In a lecture by Shaykh Hamza Yusuf, he stated that he met a relative of John Coltrane who told him that Coltrane believed in Islam. This is also confirmed by academics such as Moustafa Bayoumi of Brooklyn College, City University of New York, who states that in Coltrane’s “A Love Supreme” one can hear Coltrane and one of his bandmates chanting “Allah Supreme.” Other scholars, such as Dr. Hussein Rashid of Hofstra University, also have studied the effects that Islam has had on Blues, Jazz, and other forms of American music. You can read some of Dr. Rashid’s work here.
Coltrane, a deeply spiritual musician, married his second wife Juanita Naima Grubbs in 1957 and through her came into contact with Islam. It is also for her that he wrote the song entitled “Naima.”
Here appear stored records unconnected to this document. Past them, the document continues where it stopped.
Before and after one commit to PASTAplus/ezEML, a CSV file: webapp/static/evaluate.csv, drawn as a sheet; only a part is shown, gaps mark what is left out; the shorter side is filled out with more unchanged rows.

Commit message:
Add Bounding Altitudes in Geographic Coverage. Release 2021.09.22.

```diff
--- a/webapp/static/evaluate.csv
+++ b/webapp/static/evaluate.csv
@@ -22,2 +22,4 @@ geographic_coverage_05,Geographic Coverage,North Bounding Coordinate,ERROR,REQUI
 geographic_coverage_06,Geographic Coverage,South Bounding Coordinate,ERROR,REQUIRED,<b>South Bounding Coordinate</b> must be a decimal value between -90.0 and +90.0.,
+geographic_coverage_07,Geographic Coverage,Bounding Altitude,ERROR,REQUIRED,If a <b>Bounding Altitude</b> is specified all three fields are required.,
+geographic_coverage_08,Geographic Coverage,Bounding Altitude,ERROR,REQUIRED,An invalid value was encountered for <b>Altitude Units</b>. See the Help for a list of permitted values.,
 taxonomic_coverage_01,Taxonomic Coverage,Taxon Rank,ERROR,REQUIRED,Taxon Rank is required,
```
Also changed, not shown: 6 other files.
In the inner linings of “A Love Supreme” Coltrane wrote:
“[d]uring the year 1957, I experienced, by the grace of God, a spiritual awakening which was to lead me to a richer, fuller, more productive life. At that time, in gratitude, I humbly asked to be given the means and privilege to make others happy through music.” In his 1965 album Meditations, Coltrane wrote about uplifting people, “…To inspire them to realize more and more of their capacities for living meaningful lives. Because there certainly is meaning to life.”
Below is the recording of “A Love Supreme.” Listen carefully from 7:07 to 7:43 and feel lifted by Coltrane and his fellow musicians chanting like Sufi mendicants the praise of “Allah Supreme”. Whether one acknowledges Coltrane’s faith or not is ultimately irrelevant, for every listener and lover of his music is already a witness.
Below, for good measure, is one of Coltrane’s other classics, “In a Sentimental Mood”
Please view the above link to register for tonight’s free teleconference with Dr. Umar Farooq Abdullah through Al Madina Institute.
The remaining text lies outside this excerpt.